Some of the best advice any writer can take is to write what you know. I try to keep that in mind during those weeks when there’s not much to say.
The problem with writing what I know is that with every passing year, I seem to know less. There was a time, for example, when I thought I knew a little about markets. A lot of us think we do when the rising tide raises all vessels, but today, markets are irrational. Some boats seem to levitate ever higher while the economic tide recedes like a beach just before a tsunami. This I know – but it doesn’t take long to say that, so best to write about something else.
There was a time when I knew quite a lot about information technology and computer hardware. Funny how when you start doing what interests you for a paycheck, that interest can quickly sour, but now that I don’t make my living herding electrons, my interest is once again on the rise. Unfortunately I don’t want to spoil it by having to write about it.
For a number of years I made my living as a wilderness guide and counselor in a career that combined both interests. I stayed with it about three times the average 4 year burnout period, and while I didn’t get completely burned out, I did get scorched around the edges. OK maybe I did get burned out. It’s hard not to when you’re dealing with one group after another of angry and dysfunctional human beings while sleeping on the ground in a damp sleeping bag. So I stepped away from that career. But after resting on the plate like a filet of blackened trout I discovered that there was some flavor left under the crust.
That’s why I still write about the wilderness from time to time and occasionally delve into human behavior, though I barely know enough about those subjects to blacken a sardine. I still love the wilderness. Human behavior, not so much. In fact, it’s a good thing that God loves the world because if it were up to me, the world would be out of luck, and while we’re being frank, loving my neighbor as myself is the best I can manage on a good day – and I don’t have a lot of neighbors.
My friends have often heard me say that I don’t like people very much, but I care a great deal for persons. People can be very lovable in person or in small groups. When you start stacking them together, however, you’re going to run into problems. Group dynamics. The behavior of most people tends to change in a group setting. Like chickens.

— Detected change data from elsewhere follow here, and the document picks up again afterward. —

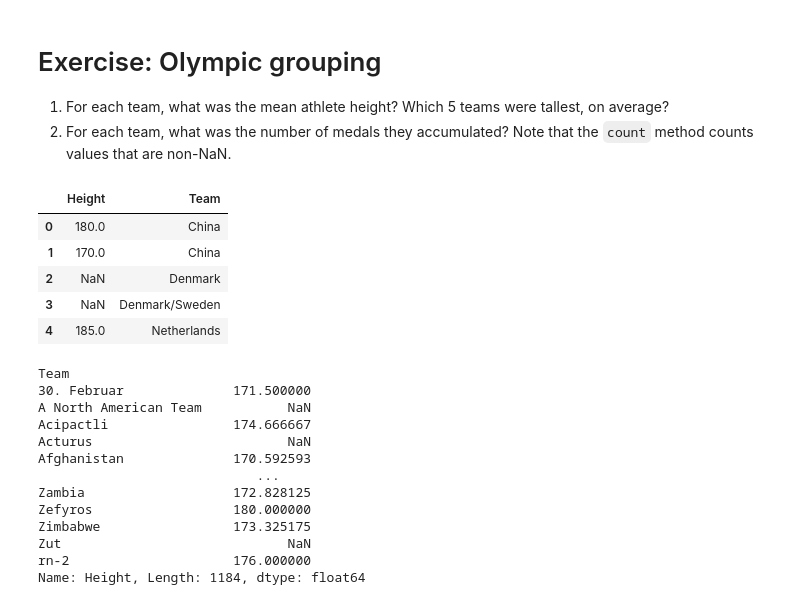
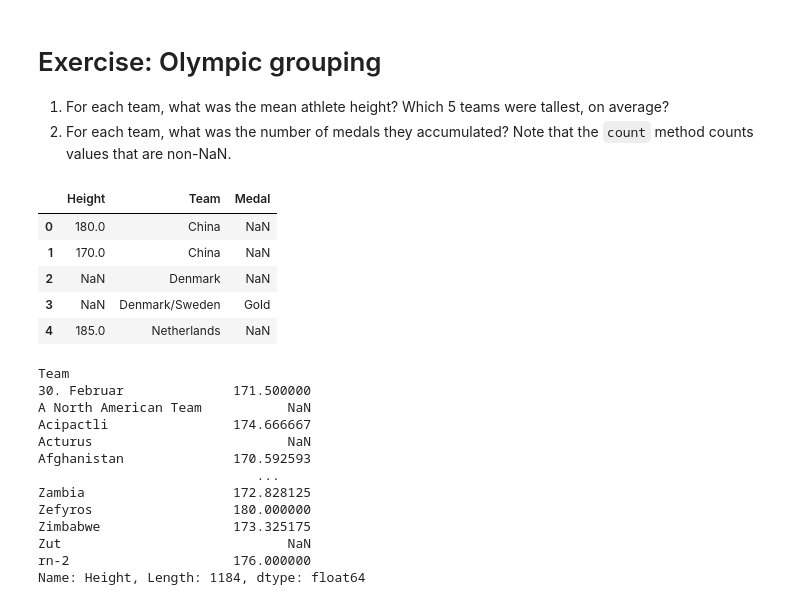
Before and after one commit to reuven/OReilly-2025-11November-data, a Jupyter notebook: OReilly - 2025-11November-20.ipynb, the cells around one changed output. Drawn from its saved outputs; the diff is of its cells as text; code cells hidden in the pictures.

```diff
--- a/OReilly - 2025-11November-20.ipynb
+++ b/OReilly - 2025-11November-20.ipynb
@@ -511,16 +511,16 @@ Name: trip_distance, dtype: float64
 2. For each team, what was the number of medals they accumulated? Note that the `count` method counts values that are non-NaN.
 # %%
 df = pd.read_csv('olympic_athlete_events.csv',
-                usecols=['Height', 'Team'])
+                usecols=['Height', 'Team', 'Medal'])
 
 df.head()
 # %% [output]
-|  | Height | Team |
-| 0 | 180.0 | China |
-| 1 | 170.0 | China |
-| 2 | NaN | Denmark |
-| 3 | NaN | Denmark/Sweden |
-| 4 | 185.0 | Netherlands |
+|  | Height | Team | Medal |
+| 0 | 180.0 | China | NaN |
+| 1 | 170.0 | China | NaN |
+| 2 | NaN | Denmark | NaN |
+| 3 | NaN | Denmark/Sweden | Gold |
+| 4 | 185.0 | Netherlands | NaN |
 # %%
 df.groupby('Team')['Height'].mean()
 # %% [output]
```
Also changed, not shown: parts of 2 cells of this notebook.
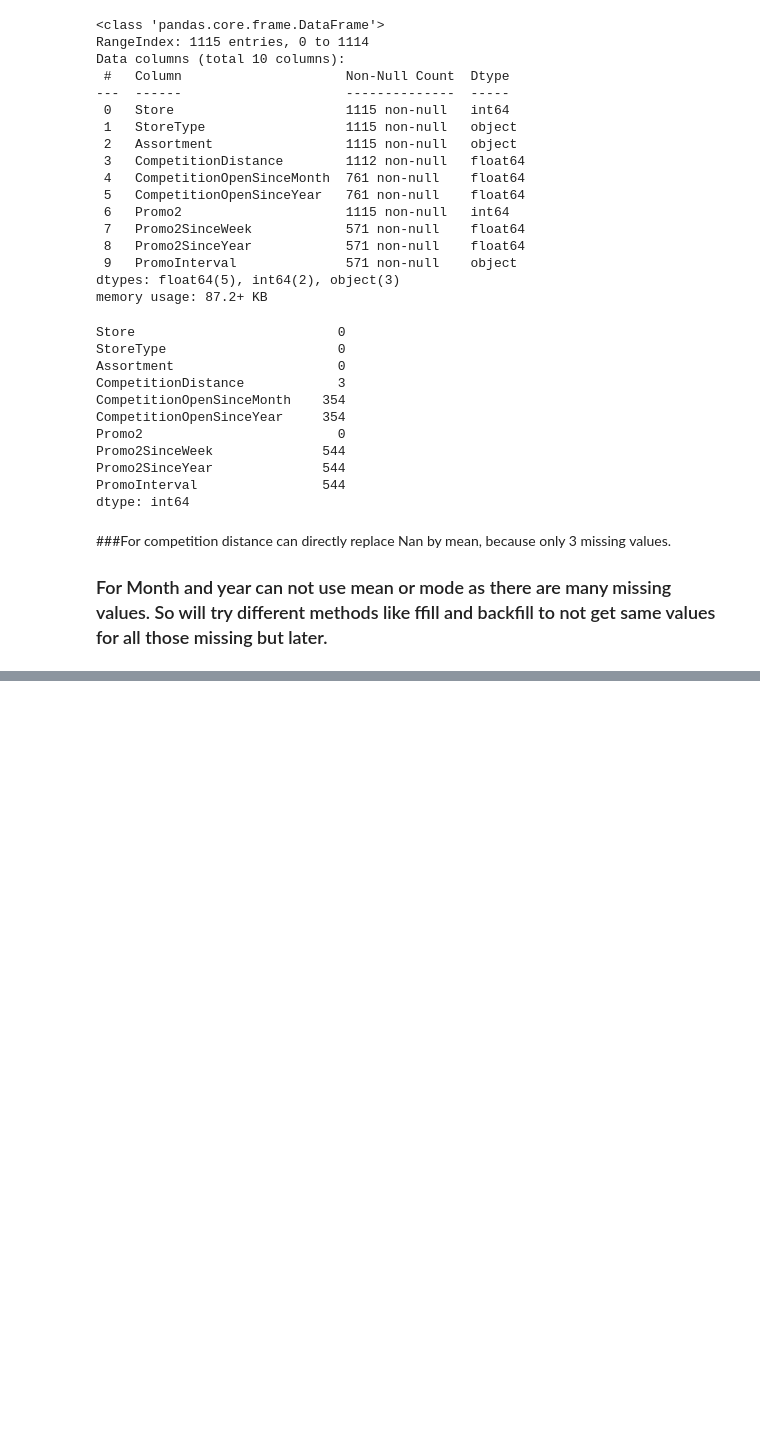
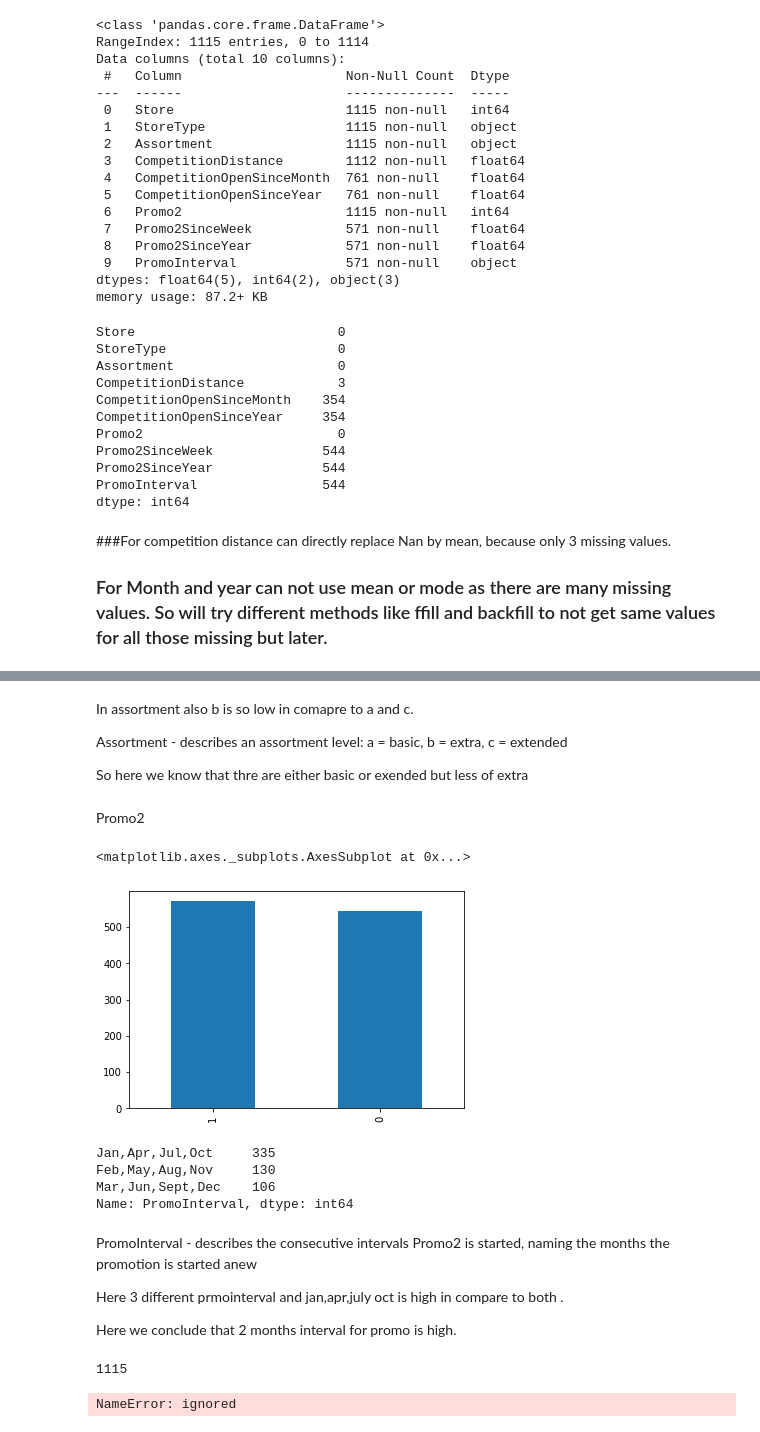
Before and after one commit to satyam-jyoti-sankar/Rossmann-Sales-Prediction-, a Jupyter notebook: Rossmann_Sales_Prediction_Capstone_Project.ipynb, the cells around one changed output, grey strips where cells are left out. Cells and saved outputs as stored; diff of their text form; code cells hidden in the pictures; blank space fills up the shorter version.

```diff
--- a/Rossmann_Sales_Prediction_Capstone_Project.ipynb
+++ b/Rossmann_Sales_Prediction_Capstone_Project.ipynb
@@ -250,0 +272,36 @@ dtype: int64
+# %% [markdown]
+In assortment also b is so low in comapre to a and c.
+
+Assortment - describes an assortment level: a = basic, b = extra, c = extended
+
+So here we know that thre are either basic or exended but less of extra
+# %% [markdown]
+ Promo2
+# %%
+store_df['Promo2'].value_counts().plot(kind='bar')
+# %% [output]
+<matplotlib.axes._subplots.AxesSubplot at 0x...>
+[figure, added]
+# %%
+#PROMO INTERVAL
+store_df['PromoInterval'].value_counts()
+# %% [output]
+Jan,Apr,Jul,Oct     335
+Feb,May,Aug,Nov     130
+Mar,Jun,Sept,Dec    106
+Name: PromoInterval, dtype: int64
+# %% [markdown]
+PromoInterval - describes the consecutive intervals Promo2 is started, naming the months the promotion is started anew
+
+Here 3 different prmointerval  and jan,apr,july oct is high in compare to both .
+
+Here we conclude that 2 months interval for promo is  high.
+# %%
+len(store_df['Store'].unique())
+# %% [output]
+1115
+# %%
+# Merging avg customer dataset with store df
+store_df = pd.merge(store_df,Avg_customer_df, on = 'Store', how = 'left')
+# %% [output]
+NameError: ignored
```
Also changed, not shown: parts of 10 cells of this notebook.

As it turns out, I do know something about chickens. And bees. Chickens are somewhat predictable. Bees…do what bees do. Like cats. So let’s talk about birds and bees, and chickens.
It has been a beautiful week on the farm. The bees are busy with partridge pea and the hummingbirds have discovered the jewel weed by the frog pond. They are both working tirelessly during this time of abundance and the meadow is filled with a contented buzz.
We’ve had a rainy year – a rainforesty rainy year. The algae on the deck has algae growing on it. This is the greenest blooming September I remember in a long time, and while those who can, make hay while the sun shines, weather delays have put us behind schedule in the construction of our new chicken house. As a result, the chicken herd has started to outgrow their temporary accommodations and they are beginning to experience social unrest in their relatively urban setting.
When they were small and innocent with plenty of elbow room (assuming that chickens have elbows) they were peaceful and content and awfully cute. Now that they are bigger, hungrier and more opinionated, The “Pecking Order Syndrome” has disrupted their mostly peaceful pursuits, and they are acting out in mostly peaceful protest. Mostly. Occasionally feathers do fly.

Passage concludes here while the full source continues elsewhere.